“Despite someone pulling the fire alarm right before my embryo transfer (see previous post), I was still able to do my transfer. And yes, I had to hold from going pee with a full bladder (required for transfer) while the fireman were inside for about 30 minutes.
When I was finally able to go back inside I only had one thing on my mind while they were inserting my embryo…”please don’t pee, please don’t pee, PLEEEASE!” I had to go so badly now that we were running late for my transfer.
Near the last few minutes I could feel my heart rate going down. They told me that because I hadn’t been called back when the alarm went off, they hadn’t thawed the embryo yet. So my embryo was perfectly fine just chillin’ in cryopreservation while I was nearly having a panic attack outside on the sidewalk.
The embryologist said my embryo looks “beautiful” and that it was hatching, which I’ve heard is a good sign.

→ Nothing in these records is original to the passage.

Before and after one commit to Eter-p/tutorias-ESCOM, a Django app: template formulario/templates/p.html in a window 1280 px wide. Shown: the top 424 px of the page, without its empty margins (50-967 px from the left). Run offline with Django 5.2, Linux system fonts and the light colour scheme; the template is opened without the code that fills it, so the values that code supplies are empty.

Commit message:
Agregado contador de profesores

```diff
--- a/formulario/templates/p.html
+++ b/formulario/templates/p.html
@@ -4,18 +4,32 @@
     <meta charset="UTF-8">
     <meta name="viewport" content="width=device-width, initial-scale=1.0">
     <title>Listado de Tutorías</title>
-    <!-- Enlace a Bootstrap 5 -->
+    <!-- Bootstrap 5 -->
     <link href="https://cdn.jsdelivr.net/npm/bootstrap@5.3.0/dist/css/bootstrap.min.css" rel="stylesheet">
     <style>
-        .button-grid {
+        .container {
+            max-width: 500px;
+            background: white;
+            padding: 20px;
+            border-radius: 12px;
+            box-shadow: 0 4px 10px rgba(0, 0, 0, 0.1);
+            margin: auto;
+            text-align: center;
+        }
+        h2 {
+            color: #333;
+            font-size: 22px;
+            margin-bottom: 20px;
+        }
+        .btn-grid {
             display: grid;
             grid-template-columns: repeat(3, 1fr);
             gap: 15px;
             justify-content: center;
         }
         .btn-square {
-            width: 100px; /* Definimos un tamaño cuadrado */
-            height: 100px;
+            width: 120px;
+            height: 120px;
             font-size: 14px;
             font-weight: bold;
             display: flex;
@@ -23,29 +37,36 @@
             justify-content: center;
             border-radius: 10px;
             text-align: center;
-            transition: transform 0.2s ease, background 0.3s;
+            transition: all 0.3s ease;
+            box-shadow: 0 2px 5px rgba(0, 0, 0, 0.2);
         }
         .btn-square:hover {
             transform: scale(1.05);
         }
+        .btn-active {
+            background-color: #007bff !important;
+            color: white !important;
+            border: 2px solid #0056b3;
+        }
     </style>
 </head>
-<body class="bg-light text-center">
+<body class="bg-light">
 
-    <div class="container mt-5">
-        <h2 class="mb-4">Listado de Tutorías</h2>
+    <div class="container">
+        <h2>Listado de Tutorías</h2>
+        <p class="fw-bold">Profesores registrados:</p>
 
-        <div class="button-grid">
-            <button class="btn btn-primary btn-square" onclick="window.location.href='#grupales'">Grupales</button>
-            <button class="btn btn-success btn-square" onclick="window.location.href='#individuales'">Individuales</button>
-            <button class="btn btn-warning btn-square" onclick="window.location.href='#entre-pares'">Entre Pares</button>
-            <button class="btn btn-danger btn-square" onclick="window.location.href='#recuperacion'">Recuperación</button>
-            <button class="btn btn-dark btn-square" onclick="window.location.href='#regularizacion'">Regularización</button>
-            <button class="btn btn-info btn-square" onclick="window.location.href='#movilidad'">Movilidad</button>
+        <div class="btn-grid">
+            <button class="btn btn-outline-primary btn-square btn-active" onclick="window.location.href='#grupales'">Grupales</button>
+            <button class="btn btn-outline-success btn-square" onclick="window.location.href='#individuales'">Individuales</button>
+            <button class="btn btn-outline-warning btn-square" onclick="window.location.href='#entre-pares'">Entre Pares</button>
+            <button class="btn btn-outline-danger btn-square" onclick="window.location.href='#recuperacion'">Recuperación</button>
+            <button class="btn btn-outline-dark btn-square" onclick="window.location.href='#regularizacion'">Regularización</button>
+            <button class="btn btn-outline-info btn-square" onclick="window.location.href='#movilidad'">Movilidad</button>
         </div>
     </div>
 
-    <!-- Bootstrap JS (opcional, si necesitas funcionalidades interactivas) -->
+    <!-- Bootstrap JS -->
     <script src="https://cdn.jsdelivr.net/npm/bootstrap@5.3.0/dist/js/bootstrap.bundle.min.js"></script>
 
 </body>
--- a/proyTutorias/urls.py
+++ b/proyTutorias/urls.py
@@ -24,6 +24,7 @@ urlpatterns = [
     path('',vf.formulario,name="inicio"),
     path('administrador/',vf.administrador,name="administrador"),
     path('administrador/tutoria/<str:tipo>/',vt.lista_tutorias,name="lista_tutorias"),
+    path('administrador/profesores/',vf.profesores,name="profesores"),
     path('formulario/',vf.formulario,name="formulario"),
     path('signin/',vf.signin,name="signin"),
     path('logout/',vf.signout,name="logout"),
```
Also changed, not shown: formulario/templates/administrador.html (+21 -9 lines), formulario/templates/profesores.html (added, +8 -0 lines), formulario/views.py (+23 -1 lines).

I was able to go to the bathroom right after the transfer, THANK YOU JESUS!
I cannot believe this happened today, but I’m even more surprised I was still able to do the transfer despite the situation. What a rollercoaster of emotions! Phew! Right now I’m just relaxing in my hotel.” (Instagram @hopingforbabyblog)
Before they transferred my embryo they handed me a card with a close-up photo of my embryo. They let me know my embryo was hatching and that it looked really good. I was so flustered from the fire alarm I didn’t think to ask what grade it was. But I figured it was good since they said it looked like a high quality embryo. It was amazing to see this embryo not only in the photo but also in real time. They let me know the embryo survived the thaw and they let me watch on the screen as the embryologist carefully sucked my embryo into the thin catheter. The embryologist walked over to my doctor, who then inserted the embryo inside me. Afterwards the embryologist examines the catheter to make sure the embryo is no longer inside and that it was successfully transfered. It only took a few minutes and it was over. I was looking at the photo of my embryo on the drive back to my hotel. Maybe this little embryo will turn into a pregnancy, that will turn into a live-birth. Maybe I will finally have a baby. I felt like my hope had been renewed.

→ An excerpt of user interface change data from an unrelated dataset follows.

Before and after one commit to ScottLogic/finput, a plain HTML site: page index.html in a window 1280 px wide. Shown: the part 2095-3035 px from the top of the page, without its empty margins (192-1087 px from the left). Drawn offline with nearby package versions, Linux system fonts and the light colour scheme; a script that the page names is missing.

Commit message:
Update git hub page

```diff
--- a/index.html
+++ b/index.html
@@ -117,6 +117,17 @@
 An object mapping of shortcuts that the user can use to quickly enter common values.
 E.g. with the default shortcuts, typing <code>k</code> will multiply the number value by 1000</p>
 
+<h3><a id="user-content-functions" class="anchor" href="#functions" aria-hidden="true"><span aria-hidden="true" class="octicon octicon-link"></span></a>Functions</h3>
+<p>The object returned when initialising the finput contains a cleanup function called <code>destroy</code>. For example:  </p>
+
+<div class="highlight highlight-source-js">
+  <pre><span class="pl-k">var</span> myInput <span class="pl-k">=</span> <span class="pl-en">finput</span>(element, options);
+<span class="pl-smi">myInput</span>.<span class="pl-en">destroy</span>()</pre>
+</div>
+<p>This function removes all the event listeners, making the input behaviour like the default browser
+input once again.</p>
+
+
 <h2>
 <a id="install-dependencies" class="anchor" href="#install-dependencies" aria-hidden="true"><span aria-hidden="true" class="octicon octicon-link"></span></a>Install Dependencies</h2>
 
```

I decided to hop on the bandwagon and participate in the fun tradition of eating McDonald’s French fries right after embryo transfer. If you ever wonder why women from the infertility community are happily posing on Instagram or Facebook with french fries after their transfer, the belief is that it may help with the embryo implanting. I don’t really buy into this theory. I just like french fries. I was most of the way through my fries and then I remembered I wanted to take a picture, just for funsies. I feel like I evened it out with a healthy salad later that night. It was one of the best salads I’ve ever had. If you are ever in Seattle, go to Joey Restaurant and order the Farmers Market Salmon Salad. Friggin’ amazing! Super healthy.
Yummy Salmon Salad while watching 90 Day Fiance Marathon at my hotel.
Will my Embryo Implant?
I’m happy that I was still able to do my transfer, but it was so stressful. I don’t know whether the high stress will impact the embryo implanting. You always hear fertility doctors saying that we need to do everything to be as relaxed as possible, so what will come of this situation. The only thing I can do is try to chill out at the hotel tonight and tomorrow morning. I leave on my plane tomorrow afternoon. Now I need to wait to see if my embryo implants or not. I’ll need to do a quantitative hCG blood test here soon. I’ll be posting more photos of my trip on Instagram here later.